Even when the climax rolls around and things begin to shift towards Marie having to pick between Anne and Floriane, well, it never becomes quite as simple as that and the characters aren't reduced to simplified versions of themselves to make this conflict happen. The handling of Floriane in this sequence is especially impressive. She's such a morally complex throughout the whole production but the way she's portrayed as being partially sympathetic in her casual eschewing of the chance to embrace deeper romantic feelings for Marie is especially well-done. In this finale, Sciamma is able to simultaneously plant us in so many people's point-of-view without getting lost in the woods.

Through this sequence, she give viewers a sense of all the stigma-induced pressures Floriane is under and why that would motivate her to leave Marie behind while also making Marie's internal pain over losing Floriane visceral. Such accomplishment in Sciamma's insightful style of writing is critical to getting one captivated by these characters who headline Water Lillies. However, Sciamma's visual skills as a filmmaker are also a critical reason for the emotionally engrossing nature of Water Lillies. For one thing, Sciamma is brilliant at incorporating flashes of bright color into the world Marie and company inhabit. Sciamma masterfully drops distinct bright colors the same way John Mulaney skillfully delivers a comic punchline; with careful precision.

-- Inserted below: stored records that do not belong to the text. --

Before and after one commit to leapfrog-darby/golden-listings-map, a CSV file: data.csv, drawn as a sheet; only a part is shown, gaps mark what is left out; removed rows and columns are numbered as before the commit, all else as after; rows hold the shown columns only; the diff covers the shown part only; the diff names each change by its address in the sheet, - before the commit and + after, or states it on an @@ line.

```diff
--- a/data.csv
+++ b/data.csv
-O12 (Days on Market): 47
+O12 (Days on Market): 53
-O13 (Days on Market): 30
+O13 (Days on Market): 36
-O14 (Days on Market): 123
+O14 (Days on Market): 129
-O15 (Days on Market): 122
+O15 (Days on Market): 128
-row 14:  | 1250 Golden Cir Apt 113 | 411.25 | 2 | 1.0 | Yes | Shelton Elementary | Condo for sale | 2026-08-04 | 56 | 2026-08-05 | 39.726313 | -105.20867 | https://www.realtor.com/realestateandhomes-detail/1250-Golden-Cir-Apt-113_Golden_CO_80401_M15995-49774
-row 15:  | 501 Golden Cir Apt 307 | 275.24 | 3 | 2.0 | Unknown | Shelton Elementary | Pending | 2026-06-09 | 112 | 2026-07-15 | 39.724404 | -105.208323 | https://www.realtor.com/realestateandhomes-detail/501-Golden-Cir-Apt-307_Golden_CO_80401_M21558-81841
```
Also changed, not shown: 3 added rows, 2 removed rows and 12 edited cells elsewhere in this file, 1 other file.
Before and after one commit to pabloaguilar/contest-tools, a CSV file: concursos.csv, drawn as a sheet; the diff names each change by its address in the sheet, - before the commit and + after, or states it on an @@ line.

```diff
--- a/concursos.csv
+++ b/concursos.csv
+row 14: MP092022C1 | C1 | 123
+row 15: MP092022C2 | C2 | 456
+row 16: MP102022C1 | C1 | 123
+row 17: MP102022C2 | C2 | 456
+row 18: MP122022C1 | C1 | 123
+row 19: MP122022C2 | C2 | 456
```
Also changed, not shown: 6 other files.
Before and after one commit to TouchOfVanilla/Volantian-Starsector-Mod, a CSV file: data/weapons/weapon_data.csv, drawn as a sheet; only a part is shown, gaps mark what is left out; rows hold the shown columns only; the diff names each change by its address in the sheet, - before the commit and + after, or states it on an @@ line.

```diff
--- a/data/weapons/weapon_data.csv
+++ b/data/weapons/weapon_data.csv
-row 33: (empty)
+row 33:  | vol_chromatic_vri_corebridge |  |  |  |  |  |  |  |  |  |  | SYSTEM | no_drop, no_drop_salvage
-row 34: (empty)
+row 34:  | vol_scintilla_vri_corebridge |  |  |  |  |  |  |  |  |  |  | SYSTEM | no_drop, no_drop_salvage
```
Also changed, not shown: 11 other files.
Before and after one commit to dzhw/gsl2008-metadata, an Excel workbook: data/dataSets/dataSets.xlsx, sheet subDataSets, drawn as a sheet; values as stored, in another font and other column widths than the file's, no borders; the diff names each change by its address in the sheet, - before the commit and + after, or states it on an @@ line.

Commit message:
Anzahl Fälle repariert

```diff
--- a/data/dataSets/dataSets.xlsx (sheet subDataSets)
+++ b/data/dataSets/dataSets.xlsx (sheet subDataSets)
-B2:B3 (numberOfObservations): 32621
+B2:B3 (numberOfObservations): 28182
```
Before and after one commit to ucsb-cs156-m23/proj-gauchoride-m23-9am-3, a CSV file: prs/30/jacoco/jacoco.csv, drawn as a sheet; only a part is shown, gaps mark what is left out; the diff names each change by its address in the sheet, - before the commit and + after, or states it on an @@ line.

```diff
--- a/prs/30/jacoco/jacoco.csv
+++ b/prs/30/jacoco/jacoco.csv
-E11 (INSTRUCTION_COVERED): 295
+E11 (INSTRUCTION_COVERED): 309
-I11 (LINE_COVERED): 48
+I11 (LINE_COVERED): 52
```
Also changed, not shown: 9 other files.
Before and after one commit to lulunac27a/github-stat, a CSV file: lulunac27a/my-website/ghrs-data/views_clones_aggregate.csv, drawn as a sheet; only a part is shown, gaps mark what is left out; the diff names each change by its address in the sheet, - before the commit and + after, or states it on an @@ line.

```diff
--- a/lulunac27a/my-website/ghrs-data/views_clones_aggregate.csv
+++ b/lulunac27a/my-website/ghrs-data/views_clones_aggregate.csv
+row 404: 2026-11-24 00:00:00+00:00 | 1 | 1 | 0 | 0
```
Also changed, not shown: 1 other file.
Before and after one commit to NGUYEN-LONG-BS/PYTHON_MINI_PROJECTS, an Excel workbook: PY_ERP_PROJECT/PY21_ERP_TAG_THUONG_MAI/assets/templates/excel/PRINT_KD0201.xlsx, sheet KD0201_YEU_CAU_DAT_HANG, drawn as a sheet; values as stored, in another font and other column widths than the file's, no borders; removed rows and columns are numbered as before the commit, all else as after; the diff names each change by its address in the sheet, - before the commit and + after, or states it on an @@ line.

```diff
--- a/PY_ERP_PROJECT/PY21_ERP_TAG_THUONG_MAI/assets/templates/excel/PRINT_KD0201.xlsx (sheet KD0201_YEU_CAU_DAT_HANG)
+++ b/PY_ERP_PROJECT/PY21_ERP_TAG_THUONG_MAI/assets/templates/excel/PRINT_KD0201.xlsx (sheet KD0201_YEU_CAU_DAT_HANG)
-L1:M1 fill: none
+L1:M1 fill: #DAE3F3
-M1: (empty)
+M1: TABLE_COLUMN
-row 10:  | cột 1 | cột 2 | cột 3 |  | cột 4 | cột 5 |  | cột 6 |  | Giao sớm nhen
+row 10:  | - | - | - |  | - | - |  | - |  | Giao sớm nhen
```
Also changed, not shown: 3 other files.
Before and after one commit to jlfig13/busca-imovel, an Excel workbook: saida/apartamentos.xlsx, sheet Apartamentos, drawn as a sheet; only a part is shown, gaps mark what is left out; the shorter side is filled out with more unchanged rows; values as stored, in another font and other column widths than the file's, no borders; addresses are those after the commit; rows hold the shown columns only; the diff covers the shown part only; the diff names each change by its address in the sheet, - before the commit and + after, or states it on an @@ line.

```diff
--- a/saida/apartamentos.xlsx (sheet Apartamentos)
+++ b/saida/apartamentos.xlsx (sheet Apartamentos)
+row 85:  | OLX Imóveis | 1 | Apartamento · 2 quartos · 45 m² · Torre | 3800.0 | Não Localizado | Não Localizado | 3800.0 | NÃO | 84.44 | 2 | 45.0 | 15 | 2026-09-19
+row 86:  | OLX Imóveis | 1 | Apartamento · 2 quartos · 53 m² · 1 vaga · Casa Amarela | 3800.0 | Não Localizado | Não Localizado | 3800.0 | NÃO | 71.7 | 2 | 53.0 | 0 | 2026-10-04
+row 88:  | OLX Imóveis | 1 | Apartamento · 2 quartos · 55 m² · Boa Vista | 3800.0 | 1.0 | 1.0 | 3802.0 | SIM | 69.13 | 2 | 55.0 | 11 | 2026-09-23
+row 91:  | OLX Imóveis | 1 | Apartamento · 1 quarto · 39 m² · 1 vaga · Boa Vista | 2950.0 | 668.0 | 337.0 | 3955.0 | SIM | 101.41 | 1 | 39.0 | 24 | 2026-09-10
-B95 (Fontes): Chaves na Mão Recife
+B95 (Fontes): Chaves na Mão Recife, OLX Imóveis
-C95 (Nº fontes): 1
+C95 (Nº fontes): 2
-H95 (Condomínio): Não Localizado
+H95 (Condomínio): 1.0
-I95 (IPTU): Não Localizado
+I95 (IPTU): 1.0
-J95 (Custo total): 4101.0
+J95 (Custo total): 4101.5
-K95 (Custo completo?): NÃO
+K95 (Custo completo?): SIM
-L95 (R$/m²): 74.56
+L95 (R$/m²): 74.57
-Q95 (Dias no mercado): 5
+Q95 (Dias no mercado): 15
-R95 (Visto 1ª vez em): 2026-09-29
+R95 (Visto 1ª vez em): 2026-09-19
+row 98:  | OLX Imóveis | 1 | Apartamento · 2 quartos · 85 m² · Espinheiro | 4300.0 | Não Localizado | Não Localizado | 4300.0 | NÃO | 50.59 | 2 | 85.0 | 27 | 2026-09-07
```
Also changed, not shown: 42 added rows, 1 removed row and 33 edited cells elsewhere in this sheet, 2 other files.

Blue and red are especially employed in interesting ways as they become associated with two conflicting parts of Marie's life. Blue is frequently used to represent Anne while red is seen everywhere in elements of Floriane's world, including in the swim team uniforms. In the middle of these two contrasting colors is Marie, whose frequently marked (via costumes and certain sets) by a bright shade of green. Meanwhile, Sciamma echoes the Peanuts comic strip in her choice to leave adult characters almost entirely off-screen. Through this means, the trio of lead teen characters basically just have each other, there isn't even a parent they can turn to for an escape into sage advice. Isolating them from adults helps to make the conflicting emotions Marie and company navigate throughout Water Lillies all the more powerfully rendered. It's true that you learn a lot about yourself when you're a teenager and such a rich messy coming-of-age experience is thoughtfully captured through Celina Scammia's directorial debut Water Lillies.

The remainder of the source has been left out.